Despite the length of the Birman’s coat, it has a silky texture that doesn’t mat easily. Comb it weekly to remove dead hair and distribute skin oils. Birmans shed their winter coat in the spring, so you may want to comb more frequently then to remove loose hair. A warm bath can also help to loosen and remove the shedding coat. To accomplish a Birman bath, wetting the cat with a hand-held shower nozzle is often preferable to immersing him in a tub of water.
Brush the teeth to prevent periodontal disease. Daily dental hygiene is best, but weekly brushing is better than nothing. Trim the nails every couple of weeks. Wipe the corners of the eyes with a soft, damp cloth to remove any discharge. Use a separate area of the cloth for each eye so you don’t run the risk of spreading any infection. Check the ears weekly. If they look dirty, wipe them out with a cotton ball or soft damp cloth moistened with a 50-50 mixture of cider vinegar and warm water. Avoid using cotton swabs, which can damage the interior of the ear.
Keep the Birman’s litter box spotlessly clean. Cats are very particular about bathroom hygiene, and a clean litter box will help to keep the coat clean as well.
It’s a good idea to keep a Birman as an indoor-only cat to protect him from diseases spread by other cats, attacks by dogs or coyotes, and the other dangers that face cats who go outdoors, such as being hit by a car.

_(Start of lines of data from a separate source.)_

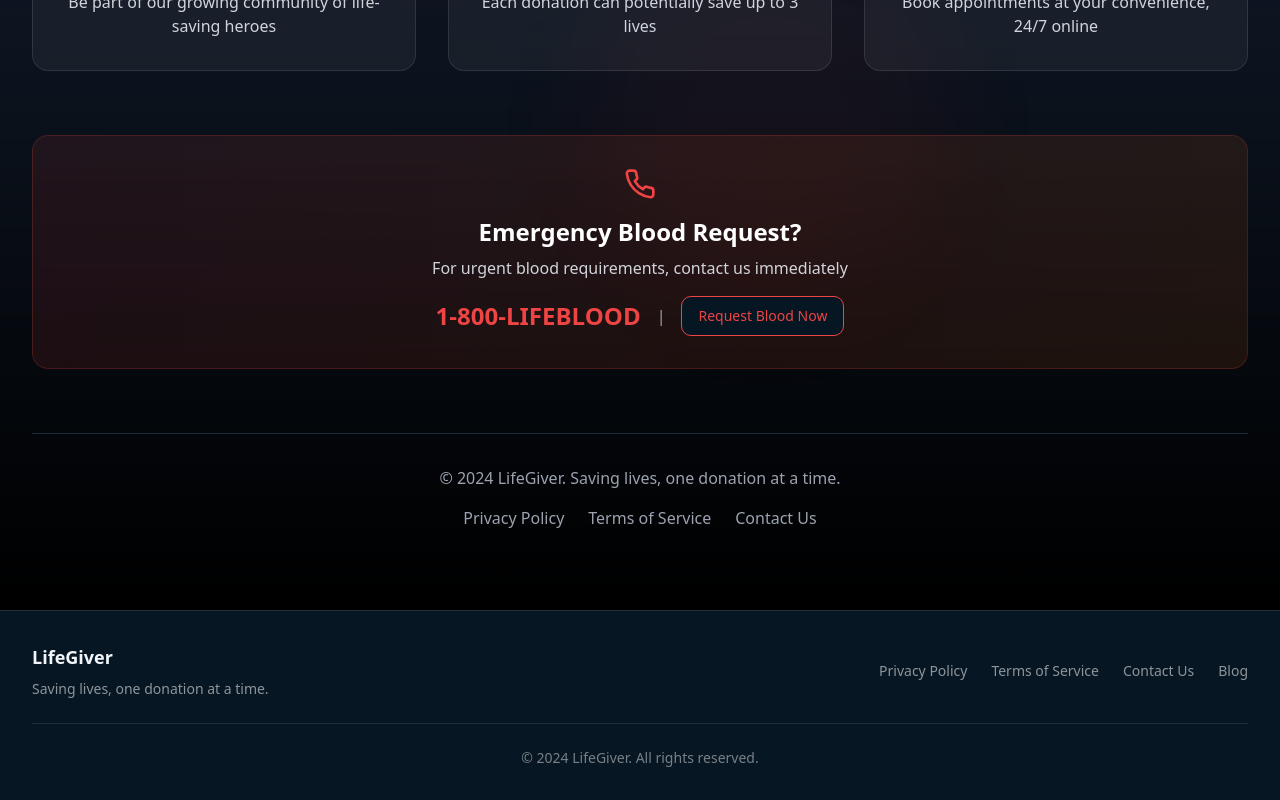
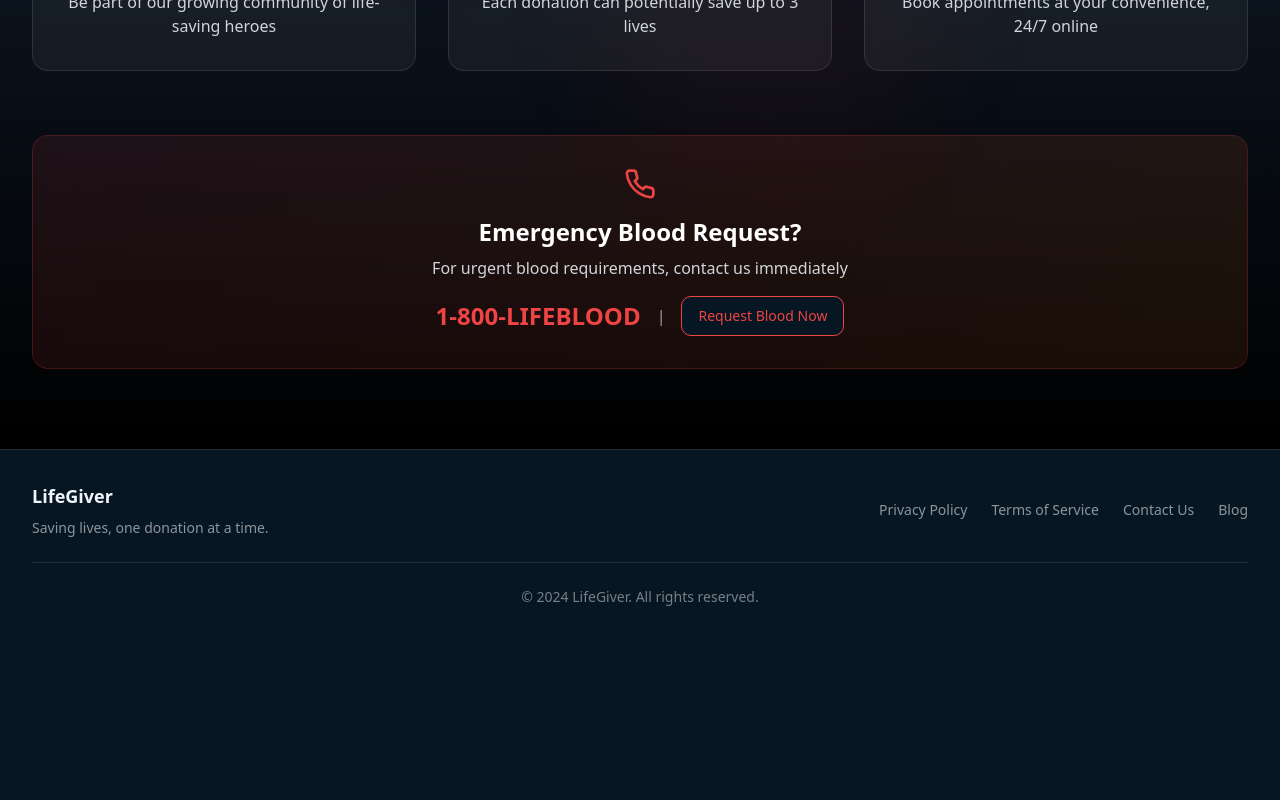
Before and after one commit to Mausam5055/blood-pulse-hero, a React (Vite) app: page / in a window 1280 px wide. Shown: the part 5152-5952 px from the top of the page. After the commit the page ends 5791 px from the top, so only its background shows below. Built offline with nearby package versions, Linux system fonts and the light colour scheme.

Commit message:
Remove "Ready to Save Lives" section
Removed the "Ready to Save Lives" section, which was acting as a duplicate footer, from the homepage.

```diff
--- a/src/components/CallToAction.tsx
+++ b/src/components/CallToAction.tsx
@@ -90,18 +90,6 @@ const CallToAction = () => {
             </Button>
           </div>
         </div>
-
-        {/* Footer */}
-        <div className="mt-16 pt-8 border-t border-gray-800 text-center">
-          <p className="text-gray-400">
-            © 2024 LifeGiver. Saving lives, one donation at a time.
-          </p>
-          <div className="flex justify-center space-x-6 mt-4">
-            <a href="#" className="text-gray-400 hover:text-red-500 transition-colors">Privacy Policy</a>
-            <a href="#" className="text-gray-400 hover:text-red-500 transition-colors">Terms of Service</a>
-            <a href="#" className="text-gray-400 hover:text-red-500 transition-colors">Contact Us</a>
-          </div>
-        </div>
       </div>
     </section>
   );
```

Birmans who go outdoors also run the risk of being stolen by someone who would like to have such a beautiful cat without paying for it.
Lifespan — 12-16 years.
Good with children, good with household cats and dogs, low-medium shedding, high sociability with strangers.
The breed is easy going and may be kept and bred without any problems.
Both pedigreed cats and mixed-breed cats have varying incidences of health problems that may be genetic in nature. Problems that may affect the Birman include the following:
Congenital hypotrichosis, which causes them to be born with no hair, and thymic aplasia, an immune deficiency that leads to increased risk of infection and death. Fortunately, these conditions are rare.
Corneal dermoid, the presence of skin and hair on the surface of the cornea (the clear front of the eye) of one or both eyes. It can be corrected surgically.
Spongiform degeneration, a progressive degenerative disease of the central nervous system causing signs that include hind-limb weakness and uncoordinated movement.
Shaking and trembling in kittens. This condition begins in some kittens when they are about 10 days old and lasts until they are about 12 weeks old. The cause is unknown and recovery occurs spontaneously.
Unusually high concentrations of urea and/or creatinine in the blood, which may or may not indicate kidney dysfunction.